The angel looks as if he has just flown in – his gown billows behind him, his curls appear blown back, the toes of his left foot stick out from under his hem as he lands. His lips are parted as if to speak. The figure of the angel is dynamic, full of movement and energy. We can almost feel the air moving around him as he rushes towards the girl.
In contrast, Mary, at her reading bench, seems subdued. She has closed her book; her mouth is closed, too. There is no movement in her robes or her hair. She is completely still. And what is the expression on her face? Is it surprise? Confusion? Fear? Wonder?
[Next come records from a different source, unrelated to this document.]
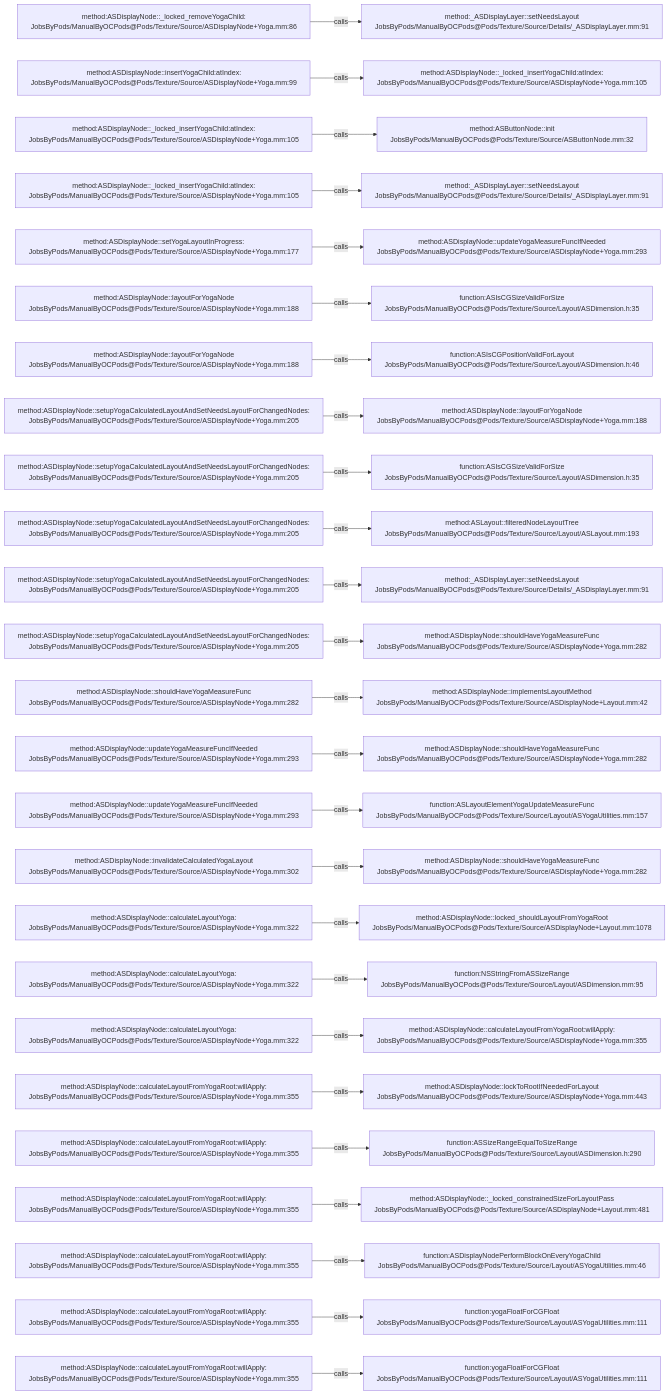
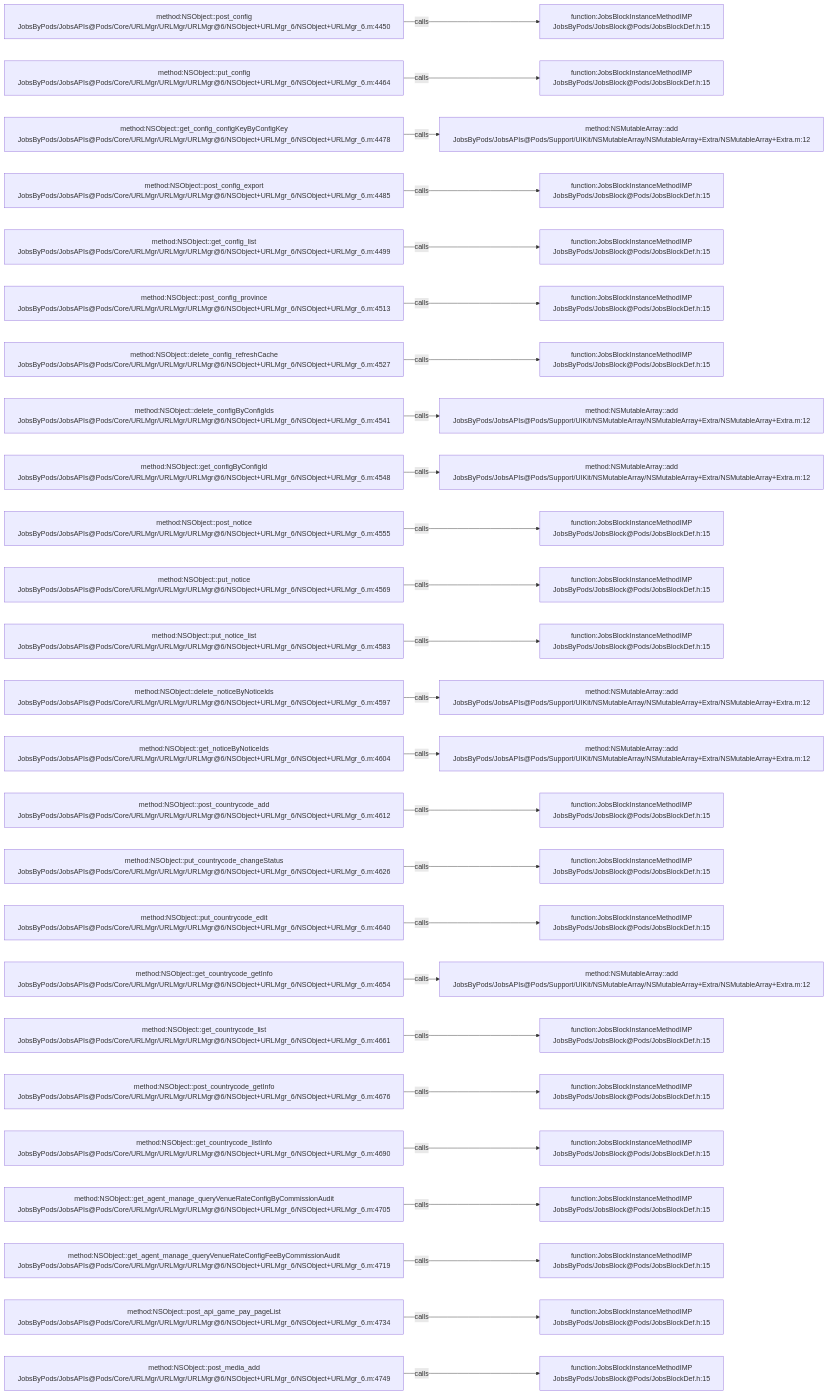
One commit to JobsKits/JobsOCBaseConfigDemo changed the diagram in .codegraph/codegraph.md/graphs/calls-080.md. Above: the diagram before and after it, drawn with Mermaid. The commit also changed 768 other files, not shown here.

````diff
--- a/.codegraph/codegraph.md/graphs/calls-080.md
+++ b/.codegraph/codegraph.md/graphs/calls-080.md
@@ -13,78 +13,78 @@
 ```mermaid
 flowchart LR
-  S1["method:ASDisplayNode::_locked_removeYogaChild:<br/>JobsByPods/ManualByOCPods@Pods/Texture/Source/ASDisplayNode+Yoga.mm:86"]
-  T1["method:_ASDisplayLayer::setNeedsLayout<br/>JobsByPods/ManualByOCPods@Pods/Texture/Source/Details/_ASDisplayLayer.mm:91"]
+  S1["method:NSObject::post_config<br/>JobsByPods/JobsAPIs@Pods/Core/URLMgr/URLMgr/URLMgr@6/NSObject+URLMgr_6/NSObject+URLMgr_6.m:4450"]
+  T1["function:JobsBlockInstanceMethodIMP<br/>JobsByPods/JobsBlock@Pods/JobsBlockDef.h:15"]
   S1 -->|calls| T1
-  S2["method:ASDisplayNode::insertYogaChild:atIndex:<br/>JobsByPods/ManualByOCPods@Pods/Texture/Source/ASDisplayNode+Yoga.mm:99"]
-  T2["method:ASDisplayNode::_locked_insertYogaChild:atIndex:<br/>JobsByPods/ManualByOCPods@Pods/Texture/Source/ASDisplayNode+Yoga.mm:105"]
+  S2["method:NSObject::put_config<br/>JobsByPods/JobsAPIs@Pods/Core/URLMgr/URLMgr/URLMgr@6/NSObject+URLMgr_6/NSObject+URLMgr_6.m:4464"]
+  T2["function:JobsBlockInstanceMethodIMP<br/>JobsByPods/JobsBlock@Pods/JobsBlockDef.h:15"]
   S2 -->|calls| T2
-  S3["method:ASDisplayNode::_locked_insertYogaChild:atIndex:<br/>JobsByPods/ManualByOCPods@Pods/Texture/Source/ASDisplayNode+Yoga.mm:105"]
-  T3["method:ASButtonNode::init<br/>JobsByPods/ManualByOCPods@Pods/Texture/Source/ASButtonNode.mm:32"]
+  S3["method:NSObject::get_config_configKeyByConfigKey<br/>JobsByPods/JobsAPIs@Pods/Core/URLMgr/URLMgr/URLMgr@6/NSObject+URLMgr_6/NSObject+URLMgr_6.m:4478"]
+  T3["method:NSMutableArray::add<br/>JobsByPods/JobsAPIs@Pods/Support/UIKit/NSMutableArray/NSMutableArray+Extra/NSMutableArray+Extra.m:12"]
   S3 -->|calls| T3
-  S4["method:ASDisplayNode::_locked_insertYogaChild:atIndex:<br/>JobsByPods/ManualByOCPods@Pods/Texture/Source/ASDisplayNode+Yoga.mm:105"]
-  T4["method:_ASDisplayLayer::setNeedsLayout<br/>JobsByPods/ManualByOCPods@Pods/Texture/Source/Details/_ASDisplayLayer.mm:91"]
+  S4["method:NSObject::post_config_export<br/>JobsByPods/JobsAPIs@Pods/Core/URLMgr/URLMgr/URLMgr@6/NSObject+URLMgr_6/NSObject+URLMgr_6.m:4485"]
+  T4["function:JobsBlockInstanceMethodIMP<br/>JobsByPods/JobsBlock@Pods/JobsBlockDef.h:15"]
   S4 -->|calls| T4
-  S5["method:ASDisplayNode::setYogaLayoutInProgress:<br/>JobsByPods/ManualByOCPods@Pods/Texture/Source/ASDisplayNode+Yoga.mm:177"]
-  T5["method:ASDisplayNode::updateYogaMeasureFuncIfNeeded<br/>JobsByPods/ManualByOCPods@Pods/Texture/Source/ASDisplayNode+Yoga.mm:293"]
+  S5["method:NSObject::get_config_list<br/>JobsByPods/JobsAPIs@Pods/Core/URLMgr/URLMgr/URLMgr@6/NSObject+URLMgr_6/NSObject+URLMgr_6.m:4499"]
+  T5["function:JobsBlockInstanceMethodIMP<br/>JobsByPods/JobsBlock@Pods/JobsBlockDef.h:15"]
   S5 -->|calls| T5
-  S6["method:ASDisplayNode::layoutForYogaNode<br/>JobsByPods/ManualByOCPods@Pods/Texture/Source/ASDisplayNode+Yoga.mm:188"]
-  T6["function:ASIsCGSizeValidForSize<br/>JobsByPods/ManualByOCPods@Pods/Texture/Source/Layout/ASDimension.h:35"]
+  S6["method:NSObject::post_config_province<br/>JobsByPods/JobsAPIs@Pods/Core/URLMgr/URLMgr/URLMgr@6/NSObject+URLMgr_6/NSObject+URLMgr_6.m:4513"]
+  T6["function:JobsBlockInstanceMethodIMP<br/>JobsByPods/JobsBlock@Pods/JobsBlockDef.h:15"]
   S6 -->|calls| T6
-  S7["method:ASDisplayNode::layoutForYogaNode<br/>JobsByPods/ManualByOCPods@Pods/Texture/Source/ASDisplayNode+Yoga.mm:188"]
-  T7["function:ASIsCGPositionValidForLayout<br/>JobsByPods/ManualByOCPods@Pods/Texture/Source/Layout/ASDimension.h:46"]
+  S7["method:NSObject::delete_config_refreshCache<br/>JobsByPods/JobsAPIs@Pods/Core/URLMgr/URLMgr/URLMgr@6/NSObject+URLMgr_6/NSObject+URLMgr_6.m:4527"]
+  T7["function:JobsBlockInstanceMethodIMP<br/>JobsByPods/JobsBlock@Pods/JobsBlockDef.h:15"]
   S7 -->|calls| T7
-  S8["method:ASDisplayNode::setupYogaCalculatedLayoutAndSetNeedsLayoutForChangedNodes:<br/>JobsByPods/ManualByOCPods@Pods/Texture/Source/ASDisplayNode+Yoga.mm:205"]
-  T8["method:ASDisplayNode::layoutForYogaNode<br/>JobsByPods/ManualByOCPods@Pods/Texture/Source/ASDisplayNode+Yoga.mm:188"]
+  S8["method:NSObject::delete_configByConfigIds<br/>JobsByPods/JobsAPIs@Pods/Core/URLMgr/URLMgr/URLMgr@6/NSObject+URLMgr_6/NSObject+URLMgr_6.m:4541"]
+  T8["method:NSMutableArray::add<br/>JobsByPods/JobsAPIs@Pods/Support/UIKit/NSMutableArray/NSMutableArray+Extra/NSMutableArray+Extra.m:12"]
   S8 -->|calls| T8
-  S9["method:ASDisplayNode::setupYogaCalculatedLayoutAndSetNeedsLayoutForChangedNodes:<br/>JobsByPods/ManualByOCPods@Pods/Texture/Source/ASDisplayNode+Yoga.mm:205"]
-  T9["function:ASIsCGSizeValidForSize<br/>JobsByPods/ManualByOCPods@Pods/Texture/Source/Layout/ASDimension.h:35"]
+  S9["method:NSObject::get_configByConfigId<br/>JobsByPods/JobsAPIs@Pods/Core/URLMgr/URLMgr/URLMgr@6/NSObject+URLMgr_6/NSObject+URLMgr_6.m:4548"]
+  T9["method:NSMutableArray::add<br/>JobsByPods/JobsAPIs@Pods/Support/UIKit/NSMutableArray/NSMutableArray+Extra/NSMutableArray+Extra.m:12"]
   S9 -->|calls| T9
-  S10["method:ASDisplayNode::setupYogaCalculatedLayoutAndSetNeedsLayoutForChangedNodes:<br/>JobsByPods/ManualByOCPods@Pods/Texture/Source/ASDisplayNode+Yoga.mm:205"]
-  T10["method:ASLayout::filteredNodeLayoutTree<br/>JobsByPods/ManualByOCPods@Pods/Texture/Source/Layout/ASLayout.mm:193"]
+  S10["method:NSObject::post_notice<br/>JobsByPods/JobsAPIs@Pods/Core/URLMgr/URLMgr/URLMgr@6/NSObject+URLMgr_6/NSObject+URLMgr_6.m:4555"]
+  T10["function:JobsBlockInstanceMethodIMP<br/>JobsByPods/JobsBlock@Pods/JobsBlockDef.h:15"]
   S10 -->|calls| T10
-  S11["method:ASDisplayNode::setupYogaCalculatedLayoutAndSetNeedsLayoutForChangedNodes:<br/>JobsByPods/ManualByOCPods@Pods/Texture/Source/ASDisplayNode+Yoga.mm:205"]
-  T11["method:_ASDisplayLayer::setNeedsLayout<br/>JobsByPods/ManualByOCPods@Pods/Texture/Source/Details/_ASDisplayLayer.mm:91"]
+  S11["method:NSObject::put_notice<br/>JobsByPods/JobsAPIs@Pods/Core/URLMgr/URLMgr/URLMgr@6/NSObject+URLMgr_6/NSObject+URLMgr_6.m:4569"]
+  T11["function:JobsBlockInstanceMethodIMP<br/>JobsByPods/JobsBlock@Pods/JobsBlockDef.h:15"]
   S11 -->|calls| T11
-  S12["method:ASDisplayNode::setupYogaCalculatedLayoutAndSetNeedsLayoutForChangedNodes:<br/>JobsByPods/ManualByOCPods@Pods/Texture/Source/ASDisplayNode+Yoga.mm:205"]
-  T12["method:ASDisplayNode::shouldHaveYogaMeasureFunc<br/>JobsByPods/ManualByOCPods@Pods/Texture/Source/ASDisplayNode+Yoga.mm:282"]
+  S12["method:NSObject::put_notice_list<br/>JobsByPods/JobsAPIs@Pods/Core/URLMgr/URLMgr/URLMgr@6/NSObject+URLMgr_6/NSObject+URLMgr_6.m:4583"]
+  T12["function:JobsBlockInstanceMethodIMP<br/>JobsByPods/JobsBlock@Pods/JobsBlockDef.h:15"]
   S12 -->|calls| T12
-  S13["method:ASDisplayNode::shouldHaveYogaMeasureFunc<br/>JobsByPods/ManualByOCPods@Pods/Texture/Source/ASDisplayNode+Yoga.mm:282"]
-  T13["method:ASDisplayNode::implementsLayoutMethod<br/>JobsByPods/ManualByOCPods@Pods/Texture/Source/ASDisplayNode+Layout.mm:42"]
+  S13["method:NSObject::delete_noticeByNoticeIds<br/>JobsByPods/JobsAPIs@Pods/Core/URLMgr/URLMgr/URLMgr@6/NSObject+URLMgr_6/NSObject+URLMgr_6.m:4597"]
+  T13["method:NSMutableArray::add<br/>JobsByPods/JobsAPIs@Pods/Support/UIKit/NSMutableArray/NSMutableArray+Extra/NSMutableArray+Extra.m:12"]
   S13 -->|calls| T13
-  S14["method:ASDisplayNode::updateYogaMeasureFuncIfNeeded<br/>JobsByPods/ManualByOCPods@Pods/Texture/Source/ASDisplayNode+Yoga.mm:293"]
-  T14["method:ASDisplayNode::shouldHaveYogaMeasureFunc<br/>JobsByPods/ManualByOCPods@Pods/Texture/Source/ASDisplayNode+Yoga.mm:282"]
+  S14["method:NSObject::get_noticeByNoticeIds<br/>JobsByPods/JobsAPIs@Pods/Core/URLMgr/URLMgr/URLMgr@6/NSObject+URLMgr_6/NSObject+URLMgr_6.m:4604"]
+  T14["method:NSMutableArray::add<br/>JobsByPods/JobsAPIs@Pods/Support/UIKit/NSMutableArray/NSMutableArray+Extra/NSMutableArray+Extra.m:12"]
   S14 -->|calls| T14
-  S15["method:ASDisplayNode::updateYogaMeasureFuncIfNeeded<br/>JobsByPods/ManualByOCPods@Pods/Texture/Source/ASDisplayNode+Yoga.mm:293"]
-  T15["function:ASLayoutElementYogaUpdateMeasureFunc<br/>JobsByPods/ManualByOCPods@Pods/Texture/Source/Layout/ASYogaUtilities.mm:157"]
+  S15["method:NSObject::post_countrycode_add<br/>JobsByPods/JobsAPIs@Pods/Core/URLMgr/URLMgr/URLMgr@6/NSObject+URLMgr_6/NSObject+URLMgr_6.m:4612"]
+  T15["function:JobsBlockInstanceMethodIMP<br/>JobsByPods/JobsBlock@Pods/JobsBlockDef.h:15"]
   S15 -->|calls| T15
-  S16["method:ASDisplayNode::invalidateCalculatedYogaLayout<br/>JobsByPods/ManualByOCPods@Pods/Texture/Source/ASDisplayNode+Yoga.mm:302"]
-  T16["method:ASDisplayNode::shouldHaveYogaMeasureFunc<br/>JobsByPods/ManualByOCPods@Pods/Texture/Source/ASDisplayNode+Yoga.mm:282"]
+  S16["method:NSObject::put_countrycode_changeStatus<br/>JobsByPods/JobsAPIs@Pods/Core/URLMgr/URLMgr/URLMgr@6/NSObject+URLMgr_6/NSObject+URLMgr_6.m:4626"]
+  T16["function:JobsBlockInstanceMethodIMP<br/>JobsByPods/JobsBlock@Pods/JobsBlockDef.h:15"]
   S16 -->|calls| T16
-  S17["method:ASDisplayNode::calculateLayoutYoga:<br/>JobsByPods/ManualByOCPods@Pods/Texture/Source/ASDisplayNode+Yoga.mm:322"]
-  T17["method:ASDisplayNode::locked_shouldLayoutFromYogaRoot<br/>JobsByPods/ManualByOCPods@Pods/Texture/Source/ASDisplayNode+Layout.mm:1078"]
+  S17["method:NSObject::put_countrycode_edit<br/>JobsByPods/JobsAPIs@Pods/Core/URLMgr/URLMgr/URLMgr@6/NSObject+URLMgr_6/NSObject+URLMgr_6.m:4640"]
+  T17["function:JobsBlockInstanceMethodIMP<br/>JobsByPods/JobsBlock@Pods/JobsBlockDef.h:15"]
   S17 -->|calls| T17
-  S18["method:ASDisplayNode::calculateLayoutYoga:<br/>JobsByPods/ManualByOCPods@Pods/Texture/Source/ASDisplayNode+Yoga.mm:322"]
-  T18["function:NSStringFromASSizeRange<br/>JobsByPods/ManualByOCPods@Pods/Texture/Source/Layout/ASDimension.mm:95"]
+  S18["method:NSObject::get_countrycode_getInfo<br/>JobsByPods/JobsAPIs@Pods/Core/URLMgr/URLMgr/URLMgr@6/NSObject+URLMgr_6/NSObject+URLMgr_6.m:4654"]
+  T18["method:NSMutableArray::add<br/>JobsByPods/JobsAPIs@Pods/Support/UIKit/NSMutableArray/NSMutableArray+Extra/NSMutableArray+Extra.m:12"]
   S18 -->|calls| T18
-  S19["method:ASDisplayNode::calculateLayoutYoga:<br/>JobsByPods/ManualByOCPods@Pods/Texture/Source/ASDisplayNode+Yoga.mm:322"]
-  T19["method:ASDisplayNode::calculateLayoutFromYogaRoot:willApply:<br/>JobsByPods/ManualByOCPods@Pods/Texture/Source/ASDisplayNode+Yoga.mm:355"]
+  S19["method:NSObject::get_countrycode_list<br/>JobsByPods/JobsAPIs@Pods/Core/URLMgr/URLMgr/URLMgr@6/NSObject+URLMgr_6/NSObject+URLMgr_6.m:4661"]
+  T19["function:JobsBlockInstanceMethodIMP<br/>JobsByPods/JobsBlock@Pods/JobsBlockDef.h:15"]
   S19 -->|calls| T19
-  S20["method:ASDisplayNode::calculateLayoutFromYogaRoot:willApply:<br/>JobsByPods/ManualByOCPods@Pods/Texture/Source/ASDisplayNode+Yoga.mm:355"]
-  T20["method:ASDisplayNode::lockToRootIfNeededForLayout<br/>JobsByPods/ManualByOCPods@Pods/Texture/Source/ASDisplayNode+Yoga.mm:443"]
+  S20["method:NSObject::post_countrycode_getInfo<br/>JobsByPods/JobsAPIs@Pods/Core/URLMgr/URLMgr/URLMgr@6/NSObject+URLMgr_6/NSObject+URLMgr_6.m:4676"]
+  T20["function:JobsBlockInstanceMethodIMP<br/>JobsByPods/JobsBlock@Pods/JobsBlockDef.h:15"]
   S20 -->|calls| T20
-  S21["method:ASDisplayNode::calculateLayoutFromYogaRoot:willApply:<br/>JobsByPods/ManualByOCPods@Pods/Texture/Source/ASDisplayNode+Yoga.mm:355"]
-  T21["function:ASSizeRangeEqualToSizeRange<br/>JobsByPods/ManualByOCPods@Pods/Texture/Source/Layout/ASDimension.h:290"]
+  S21["method:NSObject::get_countrycode_listInfo<br/>JobsByPods/JobsAPIs@Pods/Core/URLMgr/URLMgr/URLMgr@6/NSObject+URLMgr_6/NSObject+URLMgr_6.m:4690"]
+  T21["function:JobsBlockInstanceMethodIMP<br/>JobsByPods/JobsBlock@Pods/JobsBlockDef.h:15"]
   S21 -->|calls| T21
-  S22["method:ASDisplayNode::calculateLayoutFromYogaRoot:willApply:<br/>JobsByPods/ManualByOCPods@Pods/Texture/Source/ASDisplayNode+Yoga.mm:355"]
-  T22["method:ASDisplayNode::_locked_constrainedSizeForLayoutPass<br/>JobsByPods/ManualByOCPods@Pods/Texture/Source/ASDisplayNode+Layout.mm:481"]
+  S22["method:NSObject::get_agent_manage_queryVenueRateConfigByCommissionAudit<br/>JobsByPods/JobsAPIs@Pods/Core/URLMgr/URLMgr/URLMgr@6/NSObject+URLMgr_6/NSObject+URLMgr_6.m:4705"]
+  T22["function:JobsBlockInstanceMethodIMP<br/>JobsByPods/JobsBlock@Pods/JobsBlockDef.h:15"]
   S22 -->|calls| T22
-  S23["method:ASDisplayNode::calculateLayoutFromYogaRoot:willApply:<br/>JobsByPods/ManualByOCPods@Pods/Texture/Source/ASDisplayNode+Yoga.mm:355"]
-  T23["function:ASDisplayNodePerformBlockOnEveryYogaChild<br/>JobsByPods/ManualByOCPods@Pods/Texture/Source/Layout/ASYogaUtilities.mm:46"]
+  S23["method:NSObject::get_agent_manage_queryVenueRateConfigFeeByCommissionAudit<br/>JobsByPods/JobsAPIs@Pods/Core/URLMgr/URLMgr/URLMgr@6/NSObject+URLMgr_6/NSObject+URLMgr_6.m:4719"]
+  T23["function:JobsBlockInstanceMethodIMP<br/>JobsByPods/JobsBlock@Pods/JobsBlockDef.h:15"]
   S23 -->|calls| T23
-  S24["method:ASDisplayNode::calculateLayoutFromYogaRoot:willApply:<br/>JobsByPods/ManualByOCPods@Pods/Texture/Source/ASDisplayNode+Yoga.mm:355"]
-  T24["function:yogaFloatForCGFloat<br/>JobsByPods/ManualByOCPods@Pods/Texture/Source/Layout/ASYogaUtilities.mm:111"]
+  S24["method:NSObject::post_api_game_pay_pageList<br/>JobsByPods/JobsAPIs@Pods/Core/URLMgr/URLMgr/URLMgr@6/NSObject+URLMgr_6/NSObject+URLMgr_6.m:4734"]
+  T24["function:JobsBlockInstanceMethodIMP<br/>JobsByPods/JobsBlock@Pods/JobsBlockDef.h:15"]
   S24 -->|calls| T24
-  S25["method:ASDisplayNode::calculateLayoutFromYogaRoot:willApply:<br/>JobsByPods/ManualByOCPods@Pods/Texture/Source/ASDisplayNode+Yoga.mm:355"]
-  T25["function:yogaFloatForCGFloat<br/>JobsByPods/ManualByOCPods@Pods/Texture/Source/Layout/ASYogaUtilities.mm:111"]
+  S25["method:NSObject::post_media_add<br/>JobsByPods/JobsAPIs@Pods/Core/URLMgr/URLMgr/URLMgr@6/NSObject+URLMgr_6/NSObject+URLMgr_6.m:4749"]
+  T25["function:JobsBlockInstanceMethodIMP<br/>JobsByPods/JobsBlock@Pods/JobsBlockDef.h:15"]
   S25 -->|calls| T25
 ```
````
The sculpture is just the two of them. There is no architecture, no dove, no lily, no scenery of any kind to fill in details. It is just the encounter – the vigorous arrival of the messenger, the restrained reception of the listener, and the space in between them. Space for the encounter. Space for his message. Space for her to listen and ponder. Space for her to respond.
Philosopher Martin Buber argued that true growth happens not in relation to oneself but in the relationship between oneself and another. This transformation “is to be found neither in one of the two partners nor in both together, but in their dialogue itself, in this ‘between’ which they live together.” This “between” is the space between beings, the space not of distance, not of engulfment, but of encounter.
Most of us could use more space in our lives. More room in our schedules. More intentional quiet in our days. More room in our relationships for listening and responding rather than reacting. More mindfulness in how we move through the day. True encounter requires space. The space doesn’t just happen, especially in today’s hectic world. We have to create it, just as a sculpture carves away what isn’t necessary, just as an artist decides what does and does not belong in the scene.
What is one thing you can do today that would open up space – even just a little bit – for you to encounter God?
God of interruption, disruption, and encounter, help me to open up space in my life for encountering the mystery of your presence within me and all around me, and responding to it. Amen.